Certified Public Accountants Ireland (CPA Ireland) has broadly welcomed Budget 2019 which it described as ‘both pro-SME and pro-entrepreneurship’. The changes to the tax treatment of the self-employed was highlighted as particularly welcome which they say will encourage entrepreneurship and job creation.

Commenting on the budget CPA Ireland President Cormac Mohan said: “There are challenges forming on Ireland’s economic horizon, with Brexit chief among them. Budget 2019 contains a series of positive measures that will empower indigenous SMEs to combat these challenges. We also welcome the proposed introduction of the €300m Future Growth loan scheme, while the precise nature of this scheme is currently unclear such a scheme has the potential to Brexit-proof Irish indigenous business.”

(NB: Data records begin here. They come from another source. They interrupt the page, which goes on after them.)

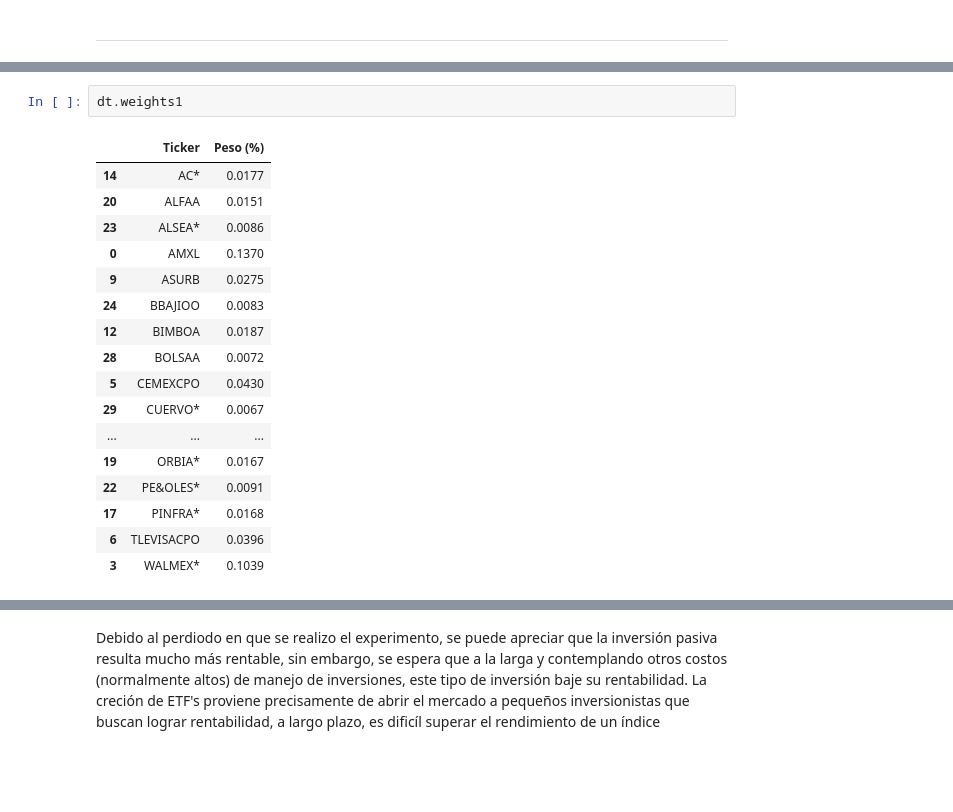
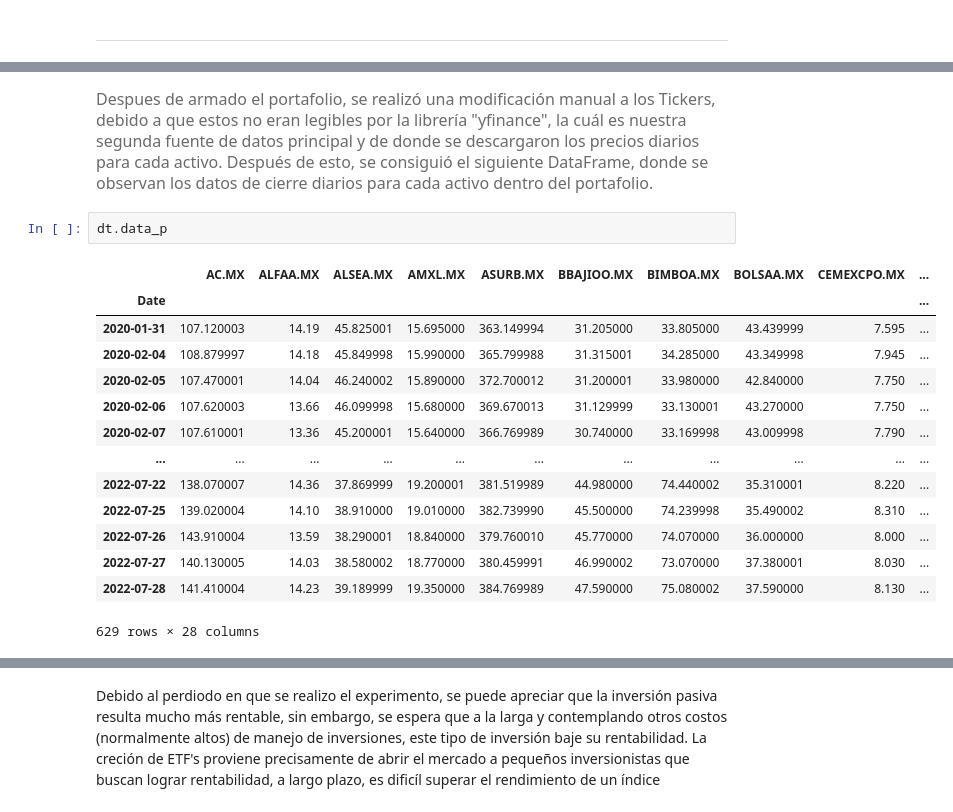
Before and after one commit to Aranzazu-R/Lab1AranzazuR, a Jupyter notebook: Laboratorio1AranzazuR.ipynb, the cells around one changed output, grey strips where cells are left out. Saved outputs shown, nothing was run; the diff lists cells and outputs as text; blank space fills up the shorter version.

```diff
--- a/Laboratorio1AranzazuR.ipynb
+++ b/Laboratorio1AranzazuR.ipynb
@@ -93,20 +145,22 @@ TypeError: 'value' must be an instance of str or bytes, not a numpy.float64
+# %% [markdown]
+<font color= #6B6B6B> <font size = 3>
+Despues de armado el portafolio, se realizó una modificación manual a los Tickers, debido a que estos no eran legibles por la librería "yfinance", la cuál es nuestra segunda fuente de datos principal y de donde se descargaron los precios diarios para cada activo.
+    Después de esto, se consiguió el siguiente DataFrame, donde se observan los datos de cierre diarios para cada activo dentro del portafolio.
+</font>
 # %%
-dt.weights1
+dt.data_p
 # %% [output]
-|  | Ticker | Peso (%) |
-| 14 | AC* | 0.0177 |
-| 20 | ALFAA | 0.0151 |
-| 23 | ALSEA* | 0.0086 |
-| 0 | AMXL | 0.1370 |
-| 9 | ASURB | 0.0275 |
-| 24 | BBAJIOO | 0.0083 |
-| 12 | BIMBOA | 0.0187 |
-| 28 | BOLSAA | 0.0072 |
-| 5 | CEMEXCPO | 0.0430 |
-| 29 | CUERVO* | 0.0067 |
-| ... | ... | ... |
-| 19 | ORBIA* | 0.0167 |
-| 22 | PE&OLES* | 0.0091 |
-| 17 | PINFRA* | 0.0168 |
-| 6 | TLEVISACPO | 0.0396 |
-| 3 | WALMEX* | 0.1039 |
+|  | AC.MX | ALFAA.MX | ALSEA.MX | AMXL.MX | ASURB.MX | BBAJIOO.MX | BIMBOA.MX | BOLSAA.MX | CEMEXCPO.MX | ... |
+| Date |  |  |  |  |  |  |  |  |  | ... |
+| 2020-01-31 | 107.120003 | 14.19 | 45.825001 | 15.695000 | 363.149994 | 31.205000 | 33.805000 | 43.439999 | 7.595 | ... |
+| 2020-02-04 | 108.879997 | 14.18 | 45.849998 | 15.990000 | 365.799988 | 31.315001 | 34.285000 | 43.349998 | 7.945 | ... |
+| 2020-02-05 | 107.470001 | 14.04 | 46.240002 | 15.890000 | 372.700012 | 31.200001 | 33.980000 | 42.840000 | 7.750 | ... |
+| 2020-02-06 | 107.620003 | 13.66 | 46.099998 | 15.680000 | 369.670013 | 31.129999 | 33.130001 | 43.270000 | 7.750 | ... |
+| 2020-02-07 | 107.610001 | 13.36 | 45.200001 | 15.640000 | 366.769989 | 30.740000 | 33.169998 | 43.009998 | 7.790 | ... |
+| ... | ... | ... | ... | ... | ... | ... | ... | ... | ... | ... |
+| 2022-07-22 | 138.070007 | 14.36 | 37.869999 | 19.200001 | 381.519989 | 44.980000 | 74.440002 | 35.310001 | 8.220 | ... |
+| 2022-07-25 | 139.020004 | 14.10 | 38.910000 | 19.010000 | 382.739990 | 45.500000 | 74.239998 | 35.490002 | 8.310 | ... |
+| 2022-07-26 | 143.910004 | 13.59 | 38.290001 | 18.840000 | 379.760010 | 45.770000 | 74.070000 | 36.000000 | 8.000 | ... |
+| 2022-07-27 | 140.130005 | 14.03 | 38.580002 | 18.770000 | 380.459991 | 46.990002 | 73.070000 | 37.380001 | 8.030 | ... |
+| 2022-07-28 | 141.410004 | 14.23 | 39.189999 | 19.350000 | 384.769989 | 47.590000 | 75.080002 | 37.590000 | 8.130 | ... |
+629 rows × 28 columns
```
Also changed, not shown: parts of 31 cells of this notebook.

Commenting on Personal Tax Changes Mr Mohan said “We welcome that many CPA Ireland’s recommended changes to the personal taxation system have been actioned by Government. We have consistently called for an end to the tax discrimination against the self-employed. The increase of €200 in the earned income tax credit for the self-employed is welcome. However a gap continues to exist with PAYE workers and it is our hope this will be finally closed in Budget 2020. We were however disappointed to note that the 3% USC surcharge where non-PAYE income is more than €100,000 a year has been retained. This will continue to be a disincentive to attracting key roles and talent into Ireland.”

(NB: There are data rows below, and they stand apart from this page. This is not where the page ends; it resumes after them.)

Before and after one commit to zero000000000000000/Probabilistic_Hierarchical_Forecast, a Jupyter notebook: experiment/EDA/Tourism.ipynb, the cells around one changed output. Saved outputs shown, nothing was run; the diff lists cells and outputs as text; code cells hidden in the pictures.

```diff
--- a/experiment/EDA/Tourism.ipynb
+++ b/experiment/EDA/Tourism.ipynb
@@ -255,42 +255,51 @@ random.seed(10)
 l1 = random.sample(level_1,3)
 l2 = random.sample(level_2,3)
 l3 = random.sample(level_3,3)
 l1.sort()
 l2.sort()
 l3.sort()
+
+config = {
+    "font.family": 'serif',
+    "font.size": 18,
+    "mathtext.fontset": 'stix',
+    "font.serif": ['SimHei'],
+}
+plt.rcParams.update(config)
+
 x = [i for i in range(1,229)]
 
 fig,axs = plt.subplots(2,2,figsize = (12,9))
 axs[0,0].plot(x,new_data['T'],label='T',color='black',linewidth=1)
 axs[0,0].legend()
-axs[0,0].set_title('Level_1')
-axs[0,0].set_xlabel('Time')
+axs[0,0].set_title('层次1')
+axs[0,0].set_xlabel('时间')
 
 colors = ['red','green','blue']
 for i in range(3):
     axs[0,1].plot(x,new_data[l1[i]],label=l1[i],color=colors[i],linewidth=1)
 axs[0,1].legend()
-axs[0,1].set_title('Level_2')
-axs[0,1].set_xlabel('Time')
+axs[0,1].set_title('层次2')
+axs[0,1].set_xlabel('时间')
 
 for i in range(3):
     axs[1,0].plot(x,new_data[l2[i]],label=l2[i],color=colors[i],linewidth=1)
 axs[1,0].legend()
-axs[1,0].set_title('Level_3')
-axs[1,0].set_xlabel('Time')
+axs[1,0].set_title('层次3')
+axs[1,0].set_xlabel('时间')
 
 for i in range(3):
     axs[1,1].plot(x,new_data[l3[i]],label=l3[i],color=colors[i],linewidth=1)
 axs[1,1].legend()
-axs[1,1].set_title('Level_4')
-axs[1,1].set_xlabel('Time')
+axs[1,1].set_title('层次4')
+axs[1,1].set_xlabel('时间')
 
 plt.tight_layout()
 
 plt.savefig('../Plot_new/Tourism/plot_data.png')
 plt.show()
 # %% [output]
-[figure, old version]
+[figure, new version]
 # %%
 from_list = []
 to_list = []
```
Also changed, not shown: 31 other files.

Last year CPA Ireland welcomed the introduction of the KEEP Scheme and the changes announced by the Minister today will increase its attractiveness will help SMEs to compete for skilled staff.

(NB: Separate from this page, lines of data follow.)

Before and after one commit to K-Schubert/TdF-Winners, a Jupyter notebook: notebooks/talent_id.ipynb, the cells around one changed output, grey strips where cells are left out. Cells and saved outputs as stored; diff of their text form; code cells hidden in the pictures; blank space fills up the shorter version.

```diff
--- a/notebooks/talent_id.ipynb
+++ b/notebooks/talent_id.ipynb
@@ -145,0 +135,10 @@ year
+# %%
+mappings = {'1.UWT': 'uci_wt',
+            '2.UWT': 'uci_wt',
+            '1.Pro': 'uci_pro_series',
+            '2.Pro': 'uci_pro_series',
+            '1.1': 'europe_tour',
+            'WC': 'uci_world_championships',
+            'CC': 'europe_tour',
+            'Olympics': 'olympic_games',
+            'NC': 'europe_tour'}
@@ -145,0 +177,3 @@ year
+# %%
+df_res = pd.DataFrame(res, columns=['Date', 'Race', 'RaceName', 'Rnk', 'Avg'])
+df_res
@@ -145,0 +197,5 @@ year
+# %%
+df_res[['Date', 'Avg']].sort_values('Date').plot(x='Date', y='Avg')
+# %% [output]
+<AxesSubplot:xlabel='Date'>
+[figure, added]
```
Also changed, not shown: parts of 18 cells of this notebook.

Mr Mohan closed by expressing his disappointment that “changes to CGT Entrepreneur relief were not announced. With Brexit less than six months away we need to create parity with the UK to enhance Ireland’s attractiveness to entrepreneurs to ensure indigenous companies develop beyond start-up phase. The introduction of a tapered CGT rate reflecting the length of time the individual has held shares would encourage longer-term commitment to and scaling of Irish indigenous business.”